[[ Information provided, beginning ]]

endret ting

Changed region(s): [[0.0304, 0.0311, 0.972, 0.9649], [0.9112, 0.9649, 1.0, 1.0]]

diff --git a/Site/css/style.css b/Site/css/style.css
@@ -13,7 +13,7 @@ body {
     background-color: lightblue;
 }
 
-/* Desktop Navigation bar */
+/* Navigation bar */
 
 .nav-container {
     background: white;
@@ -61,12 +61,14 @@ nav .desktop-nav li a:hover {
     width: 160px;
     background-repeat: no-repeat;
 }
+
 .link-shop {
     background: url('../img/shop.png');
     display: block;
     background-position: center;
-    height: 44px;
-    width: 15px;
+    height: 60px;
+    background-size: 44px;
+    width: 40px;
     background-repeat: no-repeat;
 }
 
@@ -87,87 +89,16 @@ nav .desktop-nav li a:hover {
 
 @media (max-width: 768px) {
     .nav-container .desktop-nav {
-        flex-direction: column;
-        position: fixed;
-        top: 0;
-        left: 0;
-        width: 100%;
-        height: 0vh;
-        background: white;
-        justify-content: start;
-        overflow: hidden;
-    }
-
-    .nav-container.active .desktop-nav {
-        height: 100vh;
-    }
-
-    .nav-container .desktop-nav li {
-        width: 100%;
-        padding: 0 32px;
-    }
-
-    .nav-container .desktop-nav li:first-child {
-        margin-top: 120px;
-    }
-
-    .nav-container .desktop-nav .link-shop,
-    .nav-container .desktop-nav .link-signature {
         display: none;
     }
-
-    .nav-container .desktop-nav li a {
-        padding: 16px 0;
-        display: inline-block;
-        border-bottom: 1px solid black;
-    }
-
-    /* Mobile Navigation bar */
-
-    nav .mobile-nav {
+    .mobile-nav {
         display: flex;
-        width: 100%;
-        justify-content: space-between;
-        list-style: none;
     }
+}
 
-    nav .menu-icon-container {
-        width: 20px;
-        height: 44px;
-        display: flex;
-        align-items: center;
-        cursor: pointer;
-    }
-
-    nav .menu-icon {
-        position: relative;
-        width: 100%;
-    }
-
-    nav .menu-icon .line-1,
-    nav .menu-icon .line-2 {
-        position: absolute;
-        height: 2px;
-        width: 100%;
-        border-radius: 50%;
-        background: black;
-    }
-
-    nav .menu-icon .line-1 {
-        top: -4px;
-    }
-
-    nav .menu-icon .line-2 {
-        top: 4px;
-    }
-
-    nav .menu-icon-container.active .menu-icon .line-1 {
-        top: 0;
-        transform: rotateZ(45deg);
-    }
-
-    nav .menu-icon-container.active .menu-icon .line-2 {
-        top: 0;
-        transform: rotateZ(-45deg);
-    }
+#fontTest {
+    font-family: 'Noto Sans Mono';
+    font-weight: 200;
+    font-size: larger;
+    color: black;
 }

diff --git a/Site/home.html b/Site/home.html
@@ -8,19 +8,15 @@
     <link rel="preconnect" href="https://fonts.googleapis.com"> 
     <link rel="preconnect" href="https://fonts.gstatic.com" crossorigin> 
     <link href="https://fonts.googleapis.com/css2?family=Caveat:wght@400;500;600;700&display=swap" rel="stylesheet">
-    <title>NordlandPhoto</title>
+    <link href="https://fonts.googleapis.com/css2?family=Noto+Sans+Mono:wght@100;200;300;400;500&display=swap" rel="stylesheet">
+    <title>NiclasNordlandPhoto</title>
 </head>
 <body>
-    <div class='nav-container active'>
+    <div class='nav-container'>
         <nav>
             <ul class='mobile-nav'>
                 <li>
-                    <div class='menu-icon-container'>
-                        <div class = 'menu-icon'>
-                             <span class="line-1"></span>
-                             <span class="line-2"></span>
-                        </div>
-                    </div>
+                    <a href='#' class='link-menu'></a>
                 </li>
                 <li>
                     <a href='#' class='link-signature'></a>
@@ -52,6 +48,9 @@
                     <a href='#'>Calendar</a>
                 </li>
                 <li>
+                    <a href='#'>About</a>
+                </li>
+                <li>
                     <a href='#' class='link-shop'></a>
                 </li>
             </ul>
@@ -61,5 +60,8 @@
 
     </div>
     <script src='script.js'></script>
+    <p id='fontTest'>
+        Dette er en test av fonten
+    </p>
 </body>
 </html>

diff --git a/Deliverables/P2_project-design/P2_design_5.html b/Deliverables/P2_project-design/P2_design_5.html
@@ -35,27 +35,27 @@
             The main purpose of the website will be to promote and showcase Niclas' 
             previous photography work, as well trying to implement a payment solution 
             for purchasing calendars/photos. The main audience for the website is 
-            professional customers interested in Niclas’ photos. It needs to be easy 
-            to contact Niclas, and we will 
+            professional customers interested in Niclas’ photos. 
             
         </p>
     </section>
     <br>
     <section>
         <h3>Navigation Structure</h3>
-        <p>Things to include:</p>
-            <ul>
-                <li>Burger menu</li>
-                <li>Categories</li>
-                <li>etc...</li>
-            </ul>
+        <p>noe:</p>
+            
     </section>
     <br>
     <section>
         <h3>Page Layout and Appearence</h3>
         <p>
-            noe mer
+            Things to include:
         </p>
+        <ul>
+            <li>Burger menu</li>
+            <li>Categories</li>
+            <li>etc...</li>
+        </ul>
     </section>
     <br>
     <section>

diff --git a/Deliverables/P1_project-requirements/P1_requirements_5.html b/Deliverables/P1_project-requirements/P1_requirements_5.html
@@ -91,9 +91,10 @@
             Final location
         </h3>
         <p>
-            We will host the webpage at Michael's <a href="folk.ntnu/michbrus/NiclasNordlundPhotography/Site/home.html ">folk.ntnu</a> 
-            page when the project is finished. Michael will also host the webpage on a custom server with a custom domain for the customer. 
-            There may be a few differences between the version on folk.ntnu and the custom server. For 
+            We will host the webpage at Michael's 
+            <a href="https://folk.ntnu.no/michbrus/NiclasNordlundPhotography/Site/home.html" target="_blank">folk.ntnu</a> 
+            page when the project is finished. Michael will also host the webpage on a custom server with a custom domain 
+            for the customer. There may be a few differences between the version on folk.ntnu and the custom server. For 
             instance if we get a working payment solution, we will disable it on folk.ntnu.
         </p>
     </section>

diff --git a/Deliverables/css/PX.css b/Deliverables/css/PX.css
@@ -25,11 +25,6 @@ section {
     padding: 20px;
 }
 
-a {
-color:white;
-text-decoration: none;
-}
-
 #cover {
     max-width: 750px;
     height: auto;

[[ Information provided, end ]]

- _What to do_
Please return the data above in full, without altering a single line.

- _Solved problem_
endret ting

Changed region(s): [[0.0304, 0.0311, 0.972, 0.9649], [0.9112, 0.9649, 1.0, 1.0]]

diff --git a/Site/css/style.css b/Site/css/style.css
@@ -13,7 +13,7 @@ body {
     background-color: lightblue;
 }
 
-/* Desktop Navigation bar */
+/* Navigation bar */
 
 .nav-container {
     background: white;
@@ -61,12 +61,14 @@ nav .desktop-nav li a:hover {
     width: 160px;
     background-repeat: no-repeat;
 }
+
 .link-shop {
     background: url('../img/shop.png');
     display: block;
     background-position: center;
-    height: 44px;
-    width: 15px;
+    height: 60px;
+    background-size: 44px;
+    width: 40px;
     background-repeat: no-repeat;
 }
 
@@ -87,87 +89,16 @@ nav .desktop-nav li a:hover {
 
 @media (max-width: 768px) {
     .nav-container .desktop-nav {
-        flex-direction: column;
-        position: fixed;
-        top: 0;
-        left: 0;
-        width: 100%;
-        height: 0vh;
-        background: white;
-        justify-content: start;
-        overflow: hidden;
-    }
-
-    .nav-container.active .desktop-nav {
-        height: 100vh;
-    }
-
-    .nav-container .desktop-nav li {
-        width: 100%;
-        padding: 0 32px;
-    }
-
-    .nav-container .desktop-nav li:first-child {
-        margin-top: 120px;
-    }
-
-    .nav-container .desktop-nav .link-shop,
-    .nav-container .desktop-nav .link-signature {
         display: none;
     }
-
-    .nav-container .desktop-nav li a {
-        padding: 16px 0;
-        display: inline-block;
-        border-bottom: 1px solid black;
-    }
-
-    /* Mobile Navigation bar */
-
-    nav .mobile-nav {
+    .mobile-nav {
         display: flex;
-        width: 100%;
-        justify-content: space-between;
-        list-style: none;
     }
+}
 
-    nav .menu-icon-container {
-        width: 20px;
-        height: 44px;
-        display: flex;
-        align-items: center;
-        cursor: pointer;
-    }
-
-    nav .menu-icon {
-        position: relative;
-        width: 100%;
-    }
-
-    nav .menu-icon .line-1,
-    nav .menu-icon .line-2 {
-        position: absolute;
-        height: 2px;
-        width: 100%;
-        border-radius: 50%;
-        background: black;
-    }
-
-    nav .menu-icon .line-1 {
-        top: -4px;
-    }
-
-    nav .menu-icon .line-2 {
-        top: 4px;
-    }
-
-    nav .menu-icon-container.active .menu-icon .line-1 {
-        top: 0;
-        transform: rotateZ(45deg);
-    }
-
-    nav .menu-icon-container.active .menu-icon .line-2 {
-        top: 0;
-        transform: rotateZ(-45deg);
-    }
+#fontTest {
+    font-family: 'Noto Sans Mono';
+    font-weight: 200;
+    font-size: larger;
+    color: black;
 }

diff --git a/Site/home.html b/Site/home.html
@@ -8,19 +8,15 @@
     <link rel="preconnect" href="https://fonts.googleapis.com"> 
     <link rel="preconnect" href="https://fonts.gstatic.com" crossorigin> 
     <link href="https://fonts.googleapis.com/css2?family=Caveat:wght@400;500;600;700&display=swap" rel="stylesheet">
-    <title>NordlandPhoto</title>
+    <link href="https://fonts.googleapis.com/css2?family=Noto+Sans+Mono:wght@100;200;300;400;500&display=swap" rel="stylesheet">
+    <title>NiclasNordlandPhoto</title>
 </head>
 <body>
-    <div class='nav-container active'>
+    <div class='nav-container'>
         <nav>
             <ul class='mobile-nav'>
                 <li>
-                    <div class='menu-icon-container'>
-                        <div class = 'menu-icon'>
-                             <span class="line-1"></span>
-                             <span class="line-2"></span>
-                        </div>
-                    </div>
+                    <a href='#' class='link-menu'></a>
                 </li>
                 <li>
                     <a href='#' class='link-signature'></a>
@@ -52,6 +48,9 @@
                     <a href='#'>Calendar</a>
                 </li>
                 <li>
+                    <a href='#'>About</a>
+                </li>
+                <li>
                     <a href='#' class='link-shop'></a>
                 </li>
             </ul>
@@ -61,5 +60,8 @@
 
     </div>
     <script src='script.js'></script>
+    <p id='fontTest'>
+        Dette er en test av fonten
+    </p>
 </body>
 </html>

diff --git a/Deliverables/P2_project-design/P2_design_5.html b/Deliverables/P2_project-design/P2_design_5.html
@@ -35,27 +35,27 @@
             The main purpose of the website will be to promote and showcase Niclas' 
             previous photography work, as well trying to implement a payment solution 
             for purchasing calendars/photos. The main audience for the website is 
-            professional customers interested in Niclas’ photos. It needs to be easy 
-            to contact Niclas, and we will 
+            professional customers interested in Niclas’ photos. 
             
         </p>
     </section>
     <br>
     <section>
         <h3>Navigation Structure</h3>
-        <p>Things to include:</p>
-            <ul>
-                <li>Burger menu</li>
-                <li>Categories</li>
-                <li>etc...</li>
-            </ul>
+        <p>noe:</p>
+            
     </section>
     <br>
     <section>
         <h3>Page Layout and Appearence</h3>
         <p>
-            noe mer
+            Things to include:
         </p>
+        <ul>
+            <li>Burger menu</li>
+            <li>Categories</li>
+            <li>etc...</li>
+        </ul>
     </section>
     <br>
     <section>

diff --git a/Deliverables/P1_project-requirements/P1_requirements_5.html b/Deliverables/P1_project-requirements/P1_requirements_5.html
@@ -91,9 +91,10 @@
             Final location
         </h3>
         <p>
-            We will host the webpage at Michael's <a href="folk.ntnu/michbrus/NiclasNordlundPhotography/Site/home.html ">folk.ntnu</a> 
-            page when the project is finished. Michael will also host the webpage on a custom server with a custom domain for the customer. 
-            There may be a few differences between the version on folk.ntnu and the custom server. For 
+            We will host the webpage at Michael's 
+            <a href="https://folk.ntnu.no/michbrus/NiclasNordlundPhotography/Site/home.html" target="_blank">folk.ntnu</a> 
+            page when the project is finished. Michael will also host the webpage on a custom server with a custom domain 
+            for the customer. There may be a few differences between the version on folk.ntnu and the custom server. For 
             instance if we get a working payment solution, we will disable it on folk.ntnu.
         </p>
     </section>

diff --git a/Deliverables/css/PX.css b/Deliverables/css/PX.css
@@ -25,11 +25,6 @@ section {
     padding: 20px;
 }
 
-a {
-color:white;
-text-decoration: none;
-}
-
 #cover {
     max-width: 750px;
     height: auto;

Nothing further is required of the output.